Records from a dataset
"""
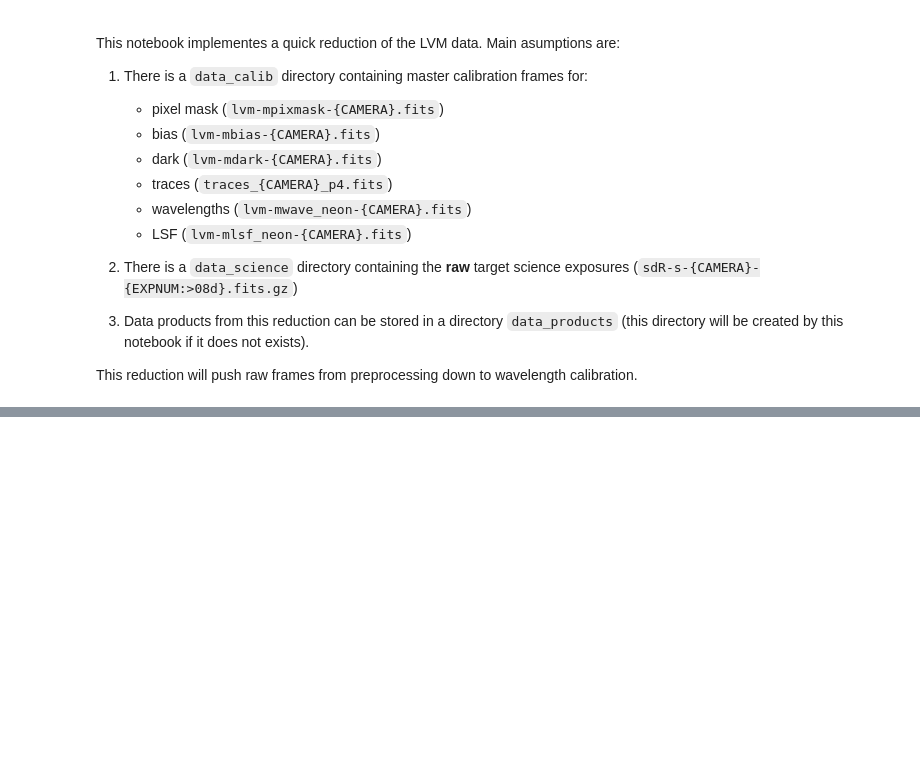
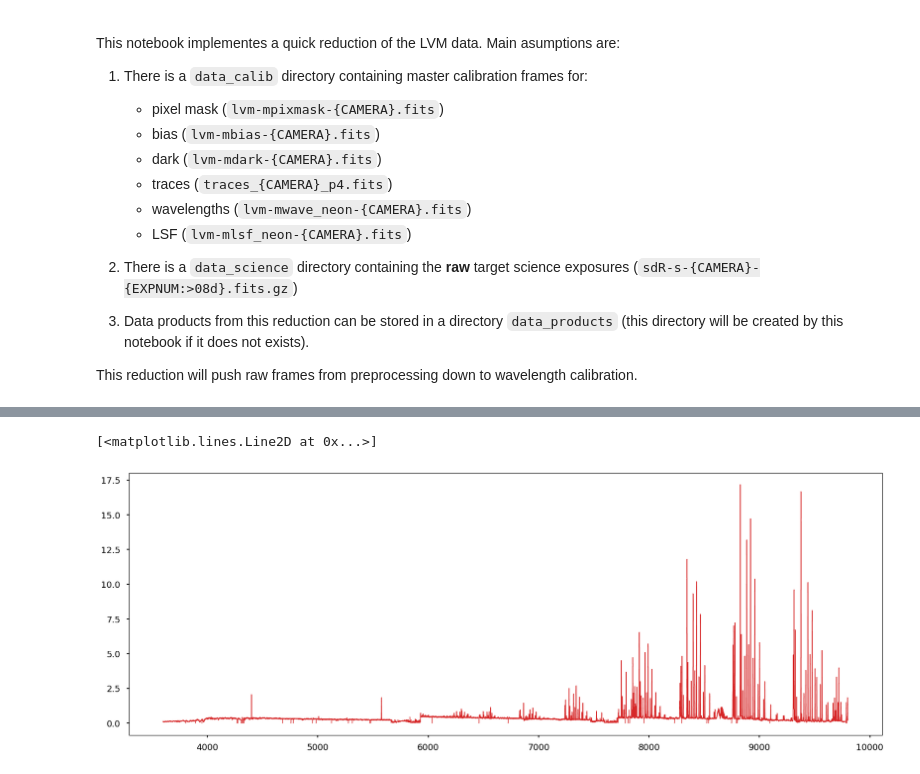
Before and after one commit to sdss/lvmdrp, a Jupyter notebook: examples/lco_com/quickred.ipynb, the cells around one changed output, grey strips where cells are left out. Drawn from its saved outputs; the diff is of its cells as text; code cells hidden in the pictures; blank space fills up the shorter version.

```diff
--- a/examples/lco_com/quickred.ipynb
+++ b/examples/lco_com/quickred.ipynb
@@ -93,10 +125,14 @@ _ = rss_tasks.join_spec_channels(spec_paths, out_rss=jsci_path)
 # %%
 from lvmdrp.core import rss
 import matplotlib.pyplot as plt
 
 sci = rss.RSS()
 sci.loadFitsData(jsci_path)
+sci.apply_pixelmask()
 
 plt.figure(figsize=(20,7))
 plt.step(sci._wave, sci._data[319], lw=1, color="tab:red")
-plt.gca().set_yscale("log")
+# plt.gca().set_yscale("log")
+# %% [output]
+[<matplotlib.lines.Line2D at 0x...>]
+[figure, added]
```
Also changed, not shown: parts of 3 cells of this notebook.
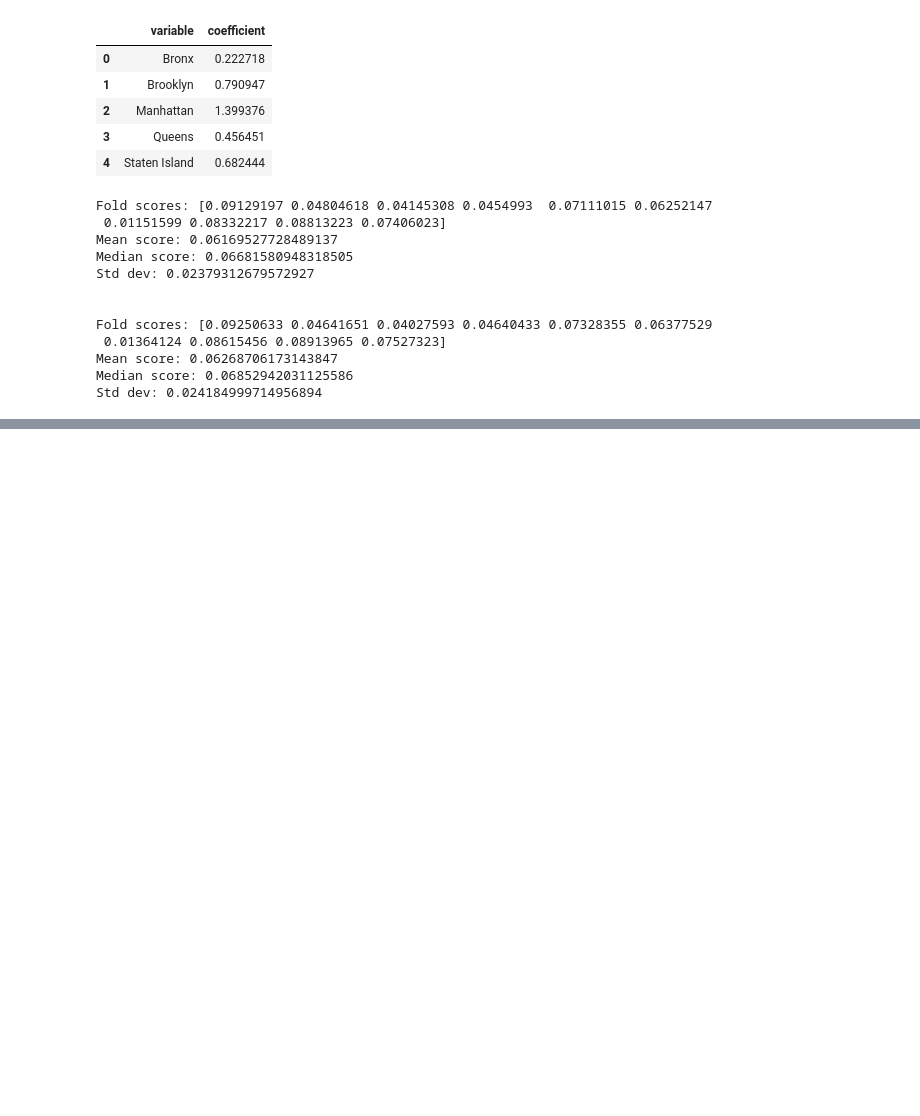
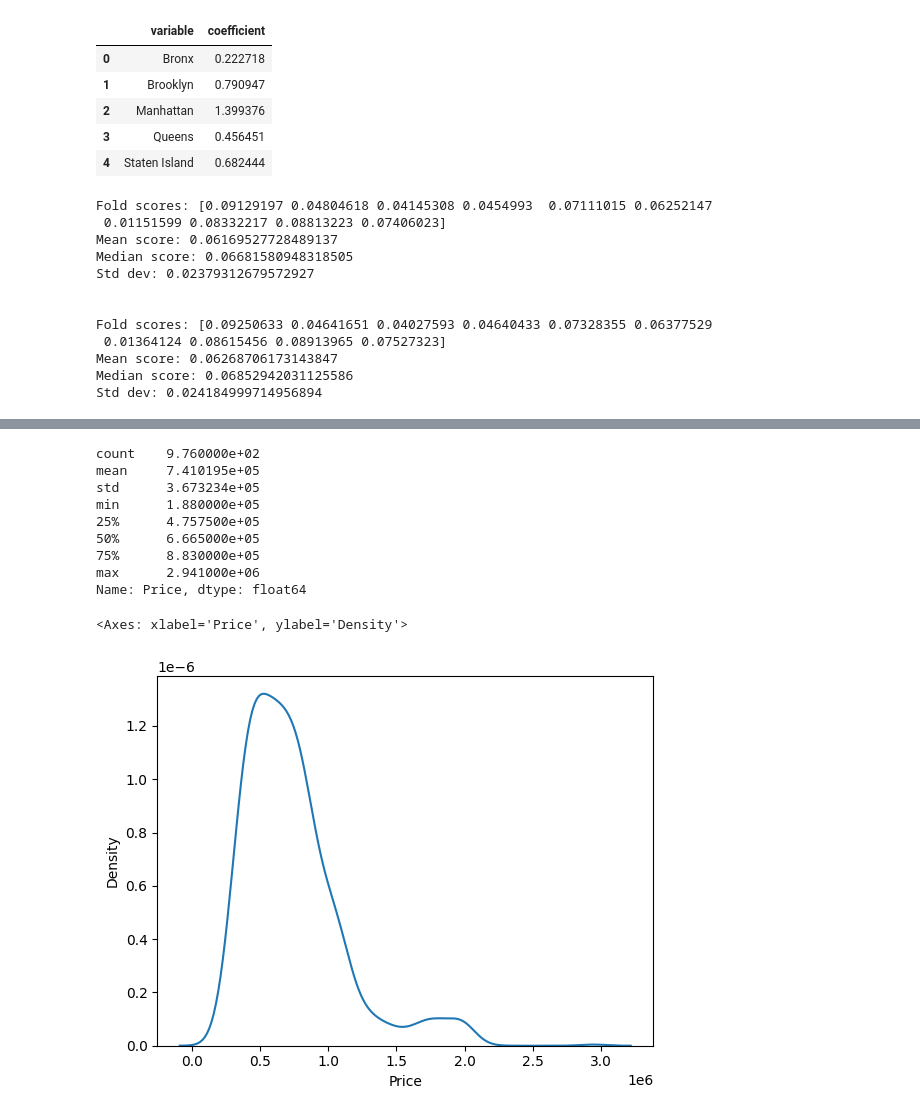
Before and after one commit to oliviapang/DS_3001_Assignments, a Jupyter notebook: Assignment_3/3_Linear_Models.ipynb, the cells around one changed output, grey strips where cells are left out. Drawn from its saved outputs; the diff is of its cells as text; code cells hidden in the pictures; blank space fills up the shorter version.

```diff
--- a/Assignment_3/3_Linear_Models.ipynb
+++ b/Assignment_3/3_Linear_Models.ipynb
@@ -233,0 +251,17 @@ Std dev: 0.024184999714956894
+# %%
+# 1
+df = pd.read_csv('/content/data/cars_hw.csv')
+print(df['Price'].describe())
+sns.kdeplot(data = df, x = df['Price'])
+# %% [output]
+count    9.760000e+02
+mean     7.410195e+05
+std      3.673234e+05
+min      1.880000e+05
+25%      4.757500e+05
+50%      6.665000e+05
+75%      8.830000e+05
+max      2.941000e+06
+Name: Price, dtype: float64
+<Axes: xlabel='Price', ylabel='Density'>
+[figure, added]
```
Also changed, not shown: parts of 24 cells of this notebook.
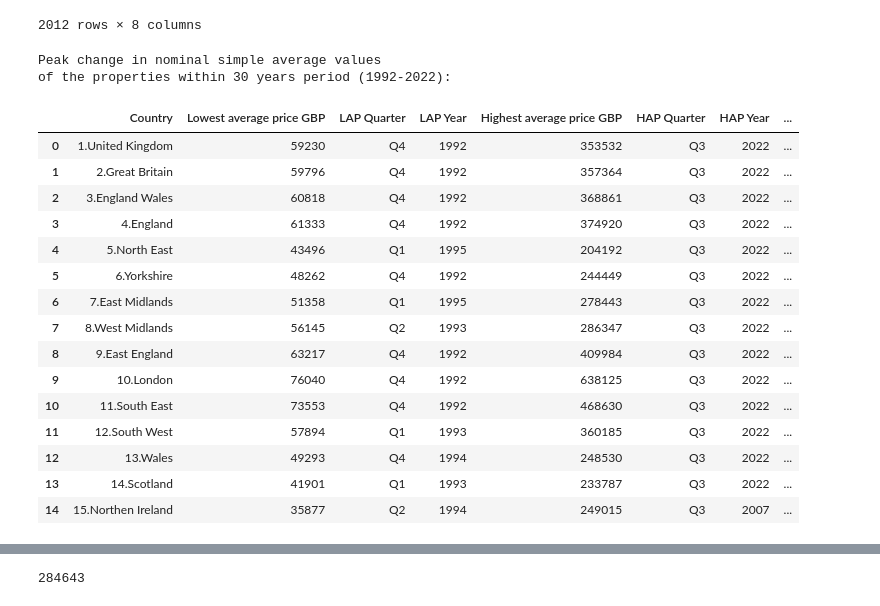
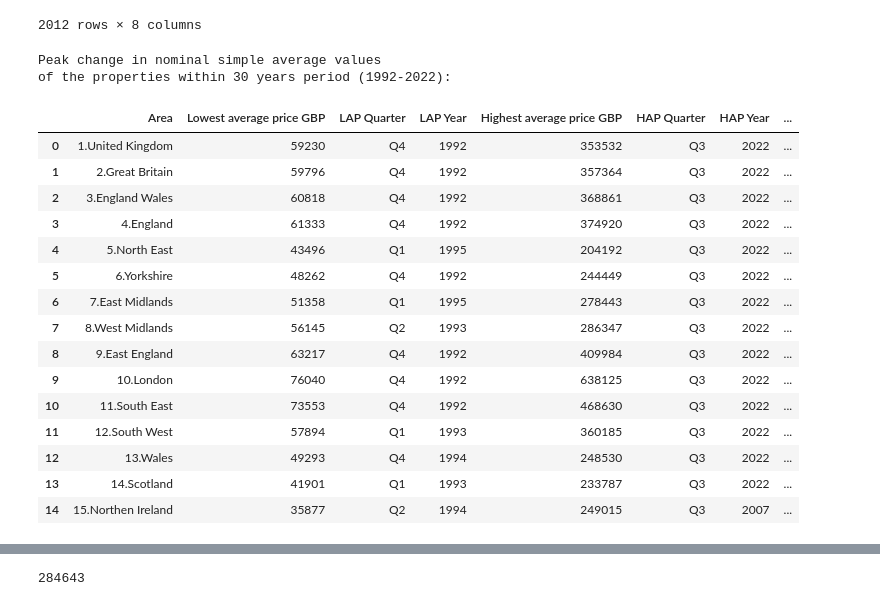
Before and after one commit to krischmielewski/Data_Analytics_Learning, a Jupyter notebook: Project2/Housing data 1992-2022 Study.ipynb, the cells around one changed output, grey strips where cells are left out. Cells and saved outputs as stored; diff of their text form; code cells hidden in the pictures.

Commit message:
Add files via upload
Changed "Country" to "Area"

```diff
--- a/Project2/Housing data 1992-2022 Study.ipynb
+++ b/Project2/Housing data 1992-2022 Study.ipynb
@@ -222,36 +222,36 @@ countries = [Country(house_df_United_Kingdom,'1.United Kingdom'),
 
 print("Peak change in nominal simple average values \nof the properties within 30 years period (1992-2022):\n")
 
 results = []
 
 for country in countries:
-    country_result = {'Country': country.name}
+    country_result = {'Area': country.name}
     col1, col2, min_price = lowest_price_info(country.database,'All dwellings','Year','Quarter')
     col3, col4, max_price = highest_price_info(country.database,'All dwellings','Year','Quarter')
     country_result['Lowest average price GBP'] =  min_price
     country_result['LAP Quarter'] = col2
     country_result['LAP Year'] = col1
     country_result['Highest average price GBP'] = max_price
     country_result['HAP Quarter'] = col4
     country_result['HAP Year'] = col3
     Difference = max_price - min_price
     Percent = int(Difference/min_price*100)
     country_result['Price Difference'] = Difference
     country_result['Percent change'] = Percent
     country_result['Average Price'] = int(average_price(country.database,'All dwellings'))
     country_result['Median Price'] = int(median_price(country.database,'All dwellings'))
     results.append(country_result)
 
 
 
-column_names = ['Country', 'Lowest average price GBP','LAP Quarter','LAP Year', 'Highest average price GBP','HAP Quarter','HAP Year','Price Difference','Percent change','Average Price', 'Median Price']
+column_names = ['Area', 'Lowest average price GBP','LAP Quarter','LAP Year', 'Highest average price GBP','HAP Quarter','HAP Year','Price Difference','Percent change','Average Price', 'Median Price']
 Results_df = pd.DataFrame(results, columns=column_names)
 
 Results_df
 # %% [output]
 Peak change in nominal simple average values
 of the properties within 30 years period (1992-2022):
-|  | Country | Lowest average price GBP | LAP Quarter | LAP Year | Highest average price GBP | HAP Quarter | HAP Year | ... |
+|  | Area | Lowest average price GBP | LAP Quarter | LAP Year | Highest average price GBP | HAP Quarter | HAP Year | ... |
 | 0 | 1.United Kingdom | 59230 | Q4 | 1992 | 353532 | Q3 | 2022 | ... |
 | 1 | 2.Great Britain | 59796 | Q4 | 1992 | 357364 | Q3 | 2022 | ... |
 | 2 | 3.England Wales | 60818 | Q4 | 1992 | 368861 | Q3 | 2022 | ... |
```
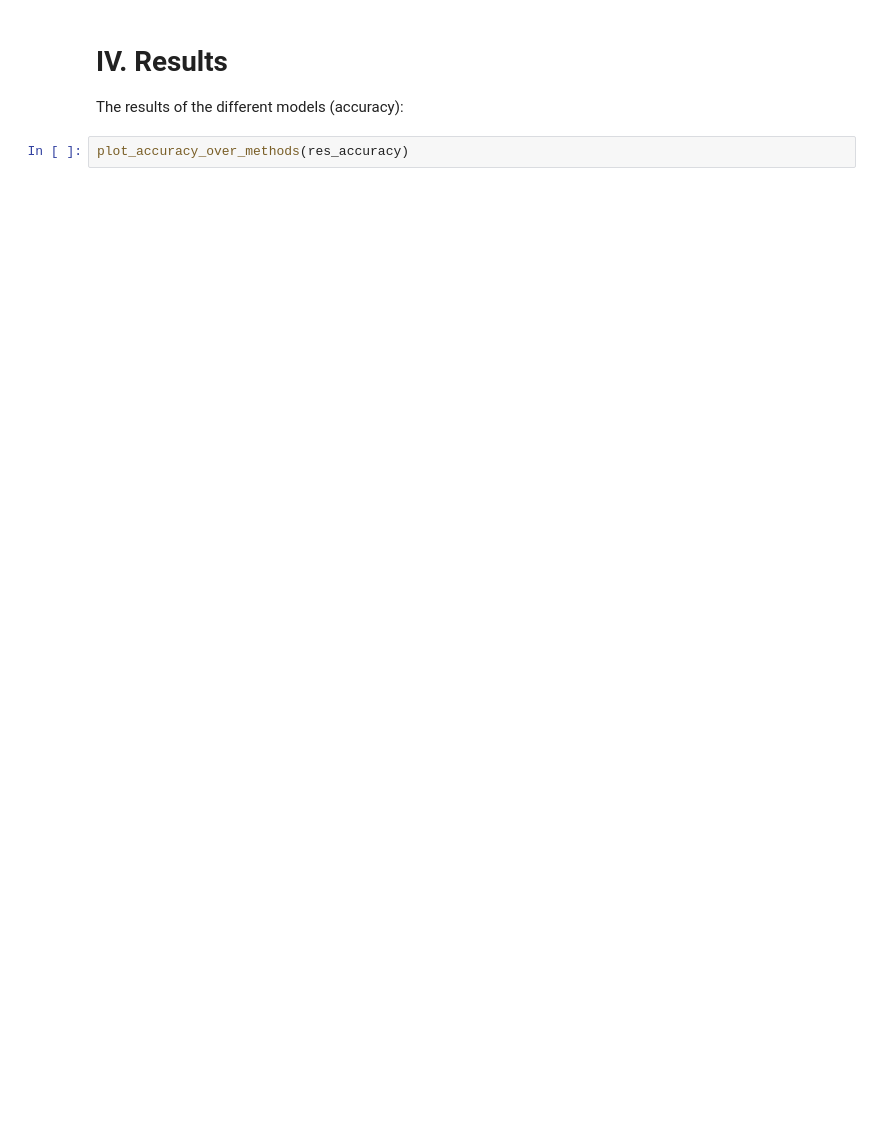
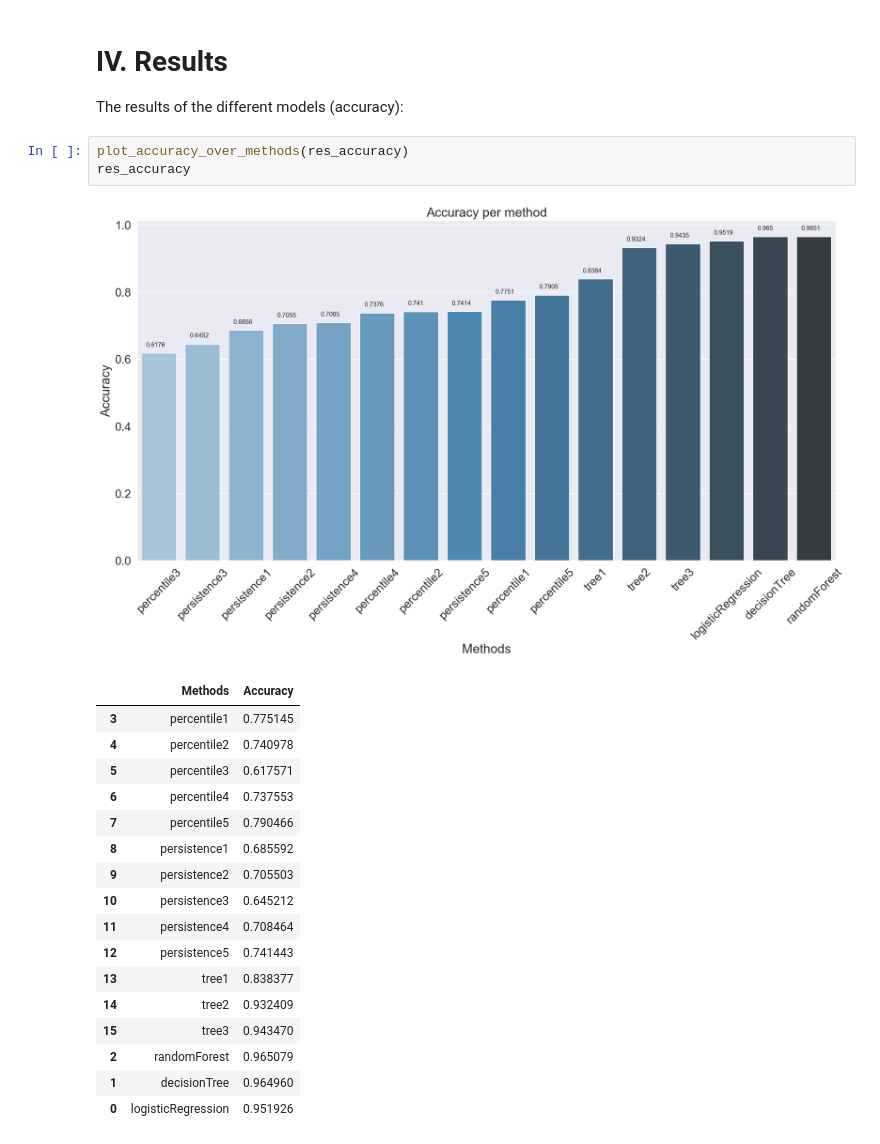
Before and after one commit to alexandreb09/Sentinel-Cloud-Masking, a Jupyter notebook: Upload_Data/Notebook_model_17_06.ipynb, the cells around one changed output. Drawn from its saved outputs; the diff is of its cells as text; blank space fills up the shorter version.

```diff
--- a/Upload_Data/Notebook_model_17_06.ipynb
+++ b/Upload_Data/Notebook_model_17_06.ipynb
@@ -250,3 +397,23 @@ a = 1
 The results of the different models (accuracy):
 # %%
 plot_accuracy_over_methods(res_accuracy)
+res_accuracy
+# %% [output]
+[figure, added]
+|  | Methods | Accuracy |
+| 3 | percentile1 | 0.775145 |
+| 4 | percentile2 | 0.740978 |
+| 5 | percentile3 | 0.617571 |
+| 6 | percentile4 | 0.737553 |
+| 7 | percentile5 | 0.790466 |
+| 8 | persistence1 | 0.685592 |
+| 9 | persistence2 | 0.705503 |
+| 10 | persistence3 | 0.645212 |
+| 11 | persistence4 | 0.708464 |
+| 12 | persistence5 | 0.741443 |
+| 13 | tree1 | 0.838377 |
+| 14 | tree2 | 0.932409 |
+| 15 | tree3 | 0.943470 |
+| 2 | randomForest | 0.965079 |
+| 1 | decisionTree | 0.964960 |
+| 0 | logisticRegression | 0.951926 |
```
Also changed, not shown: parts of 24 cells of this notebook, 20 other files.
"""
Task directions
Return each line among the entries that holds the word "Difference".

Answer box
     Difference = max_price - min_price
     Percent = int(Difference/min_price*100)
     country_result['Price Difference'] = Difference
-column_names = ['Country', 'Lowest average price GBP','LAP Quarter','LAP Year', 'Highest average price GBP','HAP Quarter','HAP Year','Price Difference','Percent change','Average Price', 'Median Price']
+column_names = ['Area', 'Lowest average price GBP','LAP Quarter','LAP Year', 'Highest average price GBP','HAP Quarter','HAP Year','Price Difference','Percent change','Average Price', 'Median Price']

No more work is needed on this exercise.